Mutant Arabidopsis plants defective in DNA methylation display severe developmental abnormalities (images from Zhang and Jacobsen, 2006).
The assembly of DNA and histones into chromatin is not only a highly effective means for packaging the vast amount of genetic materials in eukaryotes, but also provides the basis for a variety of important regulatory mechanisms. In plants, epigenetic mechanisms, including DNA methylation, histone modifications and certain aspects of RNA interference (RNAi), regulate gene expression by affecting the structural properties of the chromatin. A large body of work as greatly broadened our understanding of the genetic and biochemical basis of these epigenetic pathways. In addition, the large amounts of microarray and sequencing data produced in the past few years have made it possible to address questions regarding the genome-wide distribution patterns, functions as well as interactions among these epigenetic pathways.

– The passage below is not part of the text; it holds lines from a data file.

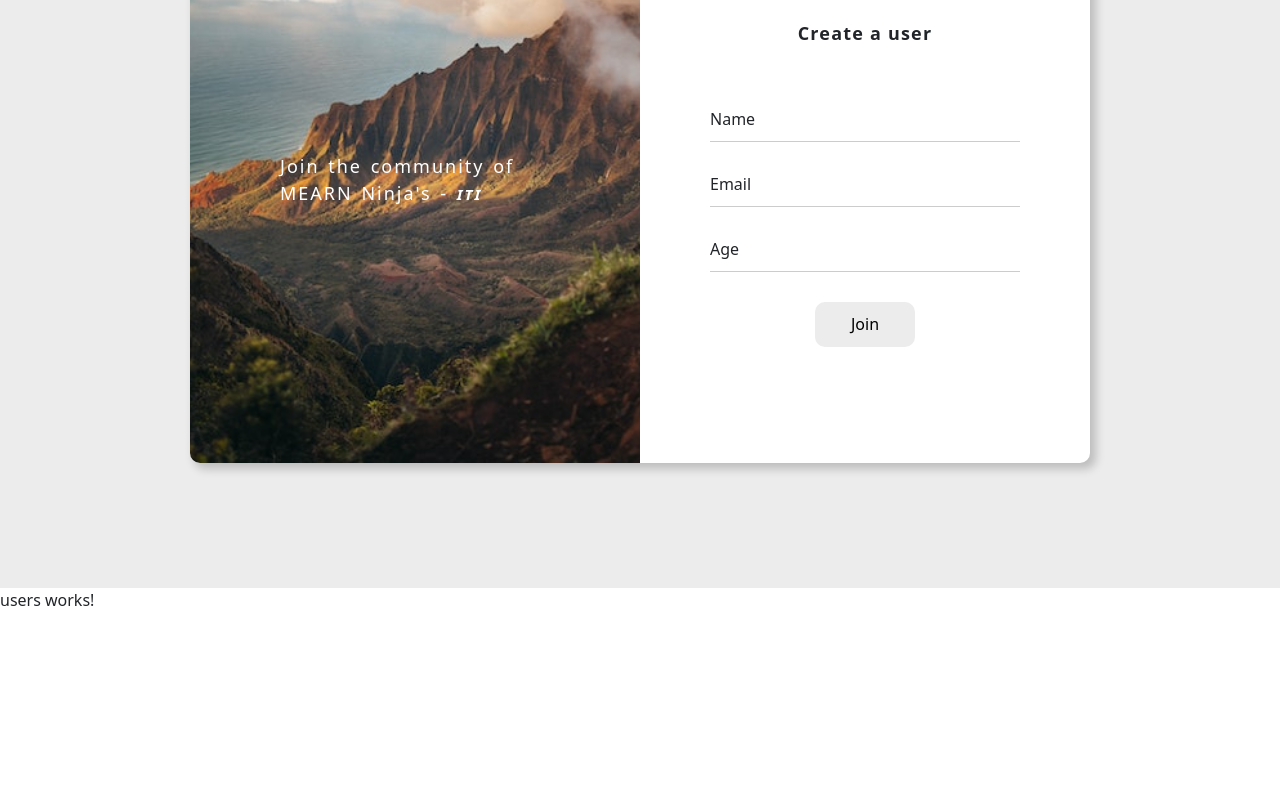
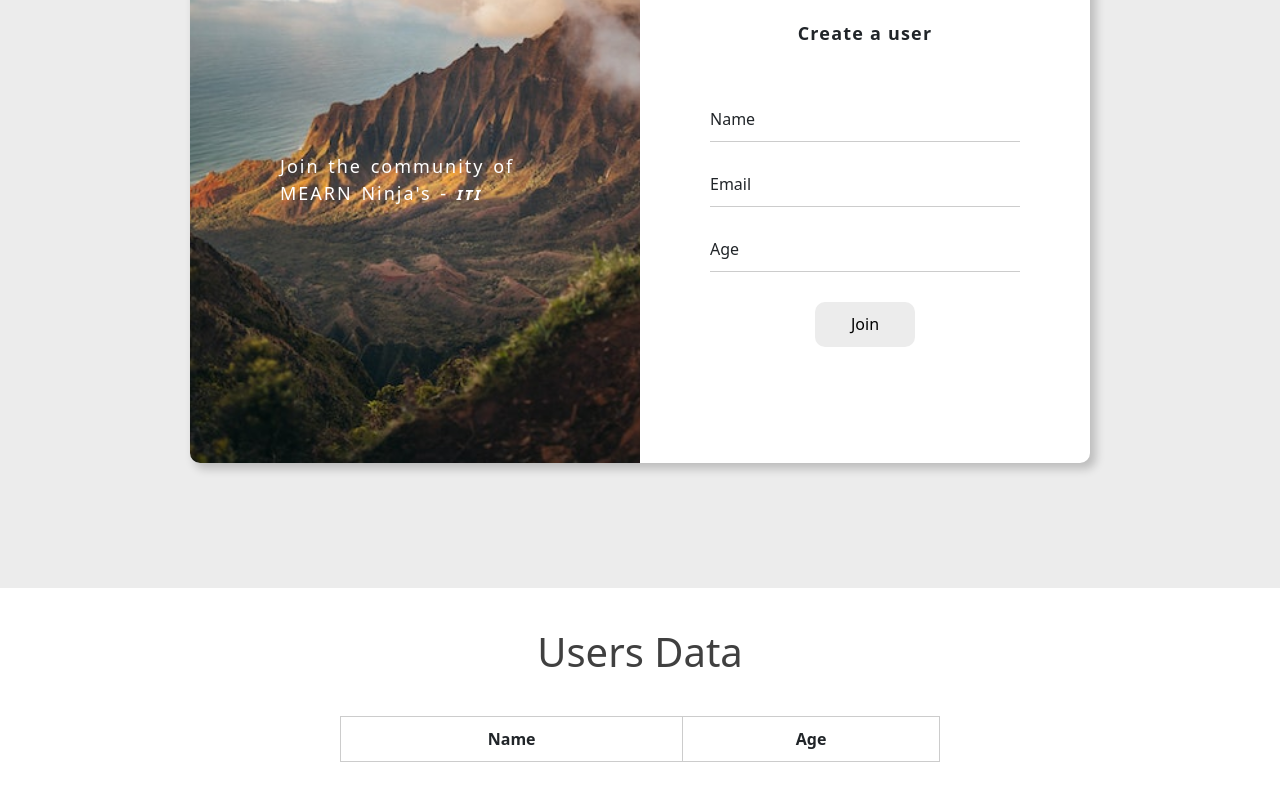
Before and after one commit to eslamsobhy/first-ng-project, an Angular app: page / in a window 1280 px wide. Shown: the part 212-1012 px from the top of the page. Before the commit the page ends 840 px from the top, so only its background shows below. Built offline with nearby package versions, Linux system fonts and the light colour scheme.

Commit message:
added the users data component

```diff
--- a/src/app/users component/users/users.component.css
+++ b/src/app/users component/users/users.component.css
@@ -0,0 +1,17 @@
+.students-container {
+  margin: 40px auto;
+}
+
+table {
+  width: 600px;
+  margin: 40px auto;
+  border: 1px solid #aaa;
+}
+
+td,
+th,
+tr {
+  border: 1px solid #ccc;
+  text-align: center;
+  padding: 10px;
+}
--- a/src/app/users component/users/users.component.html
+++ b/src/app/users component/users/users.component.html
@@ -1 +1,15 @@
-<p>users works!</p>
+<section class="students-container">
+  <h1>Users Data</h1>
+  <table>
+    <thead>
+      <th>Name</th>
+      <th>Age</th>
+    </thead>
+    <tbody>
+      <!-- <tr *ngFor="let s of studentsData">
+        <td>{{ s.name }}</td>
+        <td>{{ s.age }}</td>
+      </tr> -->
+    </tbody>
+  </table>
+</section>
```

Current research in the lab is directed to understand the establishment and maintenance of histone modifications in plants, their roles in regulating gene expression and development, and how they have contributed to the evolution of gene and genome functions. We use Arabidopsis and rice as model systems and employ a wide range of approaches, including genetic, molecular biology, biochemistry and genomic tools such as high-throughput sequencing and high-density tiling microarrays. Detailed research descriptions will be provided soon; meanwhile, please refer to our publication list for recent results.

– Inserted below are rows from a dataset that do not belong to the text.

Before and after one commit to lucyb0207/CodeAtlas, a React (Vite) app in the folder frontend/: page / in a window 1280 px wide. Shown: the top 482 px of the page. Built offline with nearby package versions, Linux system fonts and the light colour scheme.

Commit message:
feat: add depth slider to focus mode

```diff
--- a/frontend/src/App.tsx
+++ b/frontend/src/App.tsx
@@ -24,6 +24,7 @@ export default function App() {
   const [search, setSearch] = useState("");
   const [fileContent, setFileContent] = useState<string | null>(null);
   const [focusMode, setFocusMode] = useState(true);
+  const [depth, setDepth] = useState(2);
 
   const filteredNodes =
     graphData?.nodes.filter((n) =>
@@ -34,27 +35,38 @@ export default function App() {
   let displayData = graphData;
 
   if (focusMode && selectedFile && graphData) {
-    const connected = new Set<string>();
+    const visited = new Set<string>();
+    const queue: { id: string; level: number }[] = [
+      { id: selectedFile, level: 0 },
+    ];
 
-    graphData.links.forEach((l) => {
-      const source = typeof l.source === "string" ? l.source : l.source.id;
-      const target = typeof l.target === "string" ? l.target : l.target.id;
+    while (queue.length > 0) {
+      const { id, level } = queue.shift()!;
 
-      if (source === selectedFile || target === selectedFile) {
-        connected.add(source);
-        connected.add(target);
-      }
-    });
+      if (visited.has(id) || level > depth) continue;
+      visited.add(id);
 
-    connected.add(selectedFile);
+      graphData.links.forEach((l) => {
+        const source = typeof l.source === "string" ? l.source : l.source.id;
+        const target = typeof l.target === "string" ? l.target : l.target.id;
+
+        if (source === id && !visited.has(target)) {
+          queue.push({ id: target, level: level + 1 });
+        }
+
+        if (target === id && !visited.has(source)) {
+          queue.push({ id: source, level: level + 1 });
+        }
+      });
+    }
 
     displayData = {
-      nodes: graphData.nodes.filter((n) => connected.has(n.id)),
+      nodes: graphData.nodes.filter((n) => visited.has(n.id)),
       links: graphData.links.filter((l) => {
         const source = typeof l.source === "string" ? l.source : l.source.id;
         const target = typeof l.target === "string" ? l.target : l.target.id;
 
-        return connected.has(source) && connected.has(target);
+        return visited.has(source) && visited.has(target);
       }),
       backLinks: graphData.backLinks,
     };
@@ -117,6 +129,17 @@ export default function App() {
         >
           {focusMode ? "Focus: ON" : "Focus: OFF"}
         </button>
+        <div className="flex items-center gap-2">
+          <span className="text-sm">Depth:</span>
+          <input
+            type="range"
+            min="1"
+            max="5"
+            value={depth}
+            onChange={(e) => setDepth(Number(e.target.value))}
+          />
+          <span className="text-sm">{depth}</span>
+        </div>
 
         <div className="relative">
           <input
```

Histone modifications, enzymes and binding proteins (downloaded from Dr. David Allis' website http://www.rockefeller.edu/labheads/allis/allis-lab.php)